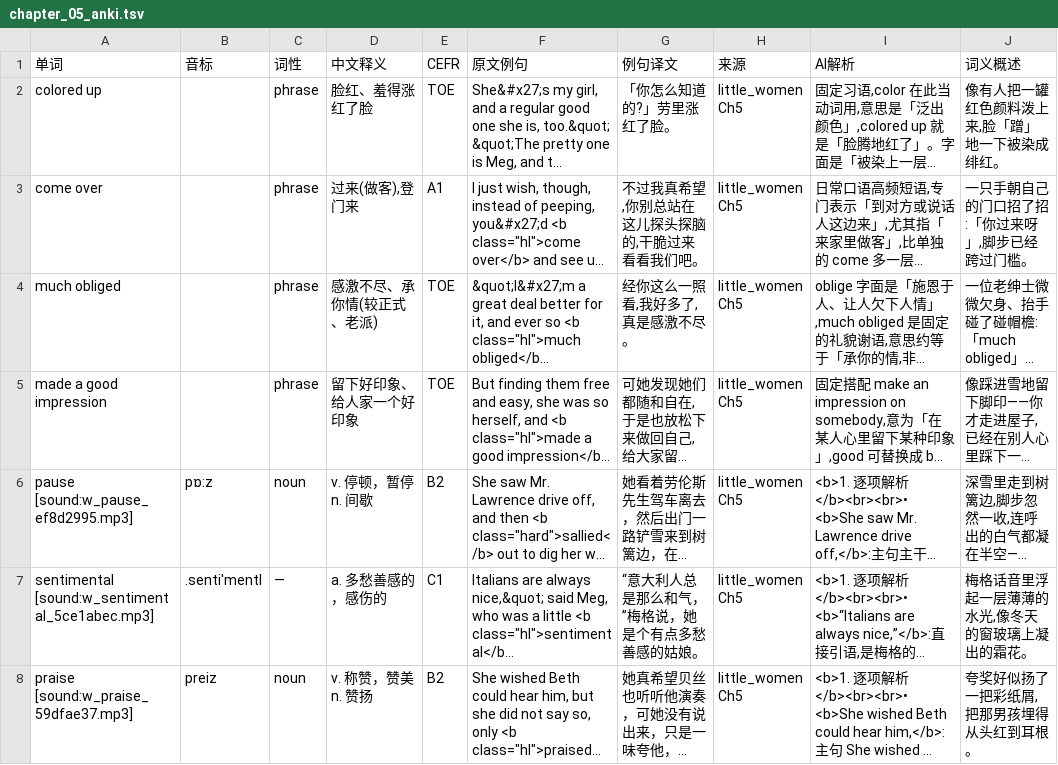
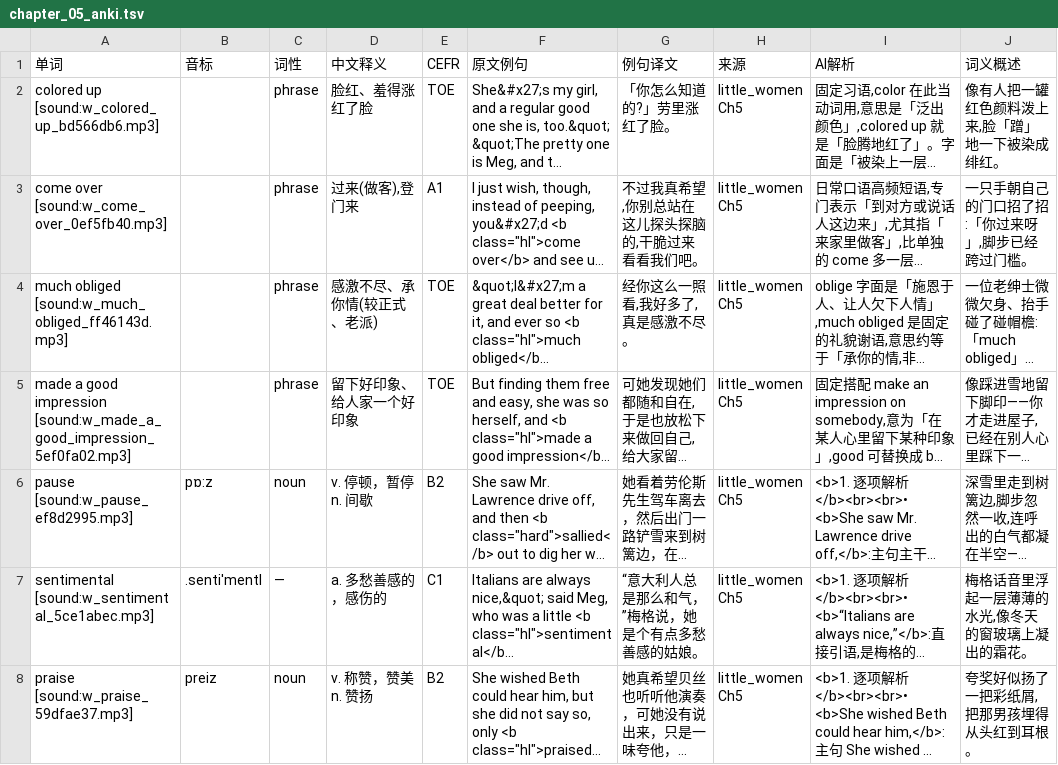
Before and after one commit to Clov614/LanguagePreviewAgentFlow, a TSV file: data/output/little_women/anki/chapter_05_anki.tsv, drawn as a sheet; only a part is shown; long unchanged cells end in …; the diff names each change by its address in the sheet, - before the commit and + after, or states it on an @@ line.

```diff
--- a/data/output/little_women/anki/chapter_05_anki.tsv
+++ b/data/output/little_women/anki/chapter_05_anki.tsv
-A2 (单词): colored up
+A2 (单词): colored up [sound:w_colored_up_bd566db6.mp3]
-A3 (单词): come over
+A3 (单词): come over [sound:w_come_over_0ef5fb40.mp3]
-A4 (单词): much obliged
+A4 (单词): much obliged [sound:w_much_obliged_ff46143d.mp3]
-A5 (单词): made a good impression
+A5 (单词): made a good impression [sound:w_made_a_good_impression_5ef0fa02.mp3]
```
Also changed, not shown: data/output/daddy_long_legs/anki/chapter_02_anki.tsv, data/output/daddy_long_legs/anki/chapter_03_anki.tsv, 9 other files.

--- --- ---

Problem:
Could you write out the records again exactly, omitting each image?

Reply to the exercise:
Before and after one commit to Clov614/LanguagePreviewAgentFlow, a TSV file: data/output/little_women/anki/chapter_05_anki.tsv, drawn as a sheet; only a part is shown; long unchanged cells end in …; the diff names each change by its address in the sheet, - before the commit and + after, or states it on an @@ line.

```diff
--- a/data/output/little_women/anki/chapter_05_anki.tsv
+++ b/data/output/little_women/anki/chapter_05_anki.tsv
-A2 (单词): colored up
+A2 (单词): colored up [sound:w_colored_up_bd566db6.mp3]
-A3 (单词): come over
+A3 (单词): come over [sound:w_come_over_0ef5fb40.mp3]
-A4 (单词): much obliged
+A4 (单词): much obliged [sound:w_much_obliged_ff46143d.mp3]
-A5 (单词): made a good impression
+A5 (单词): made a good impression [sound:w_made_a_good_impression_5ef0fa02.mp3]
```
Also changed, not shown: data/output/daddy_long_legs/anki/chapter_02_anki.tsv, data/output/daddy_long_legs/anki/chapter_03_anki.tsv, 9 other files.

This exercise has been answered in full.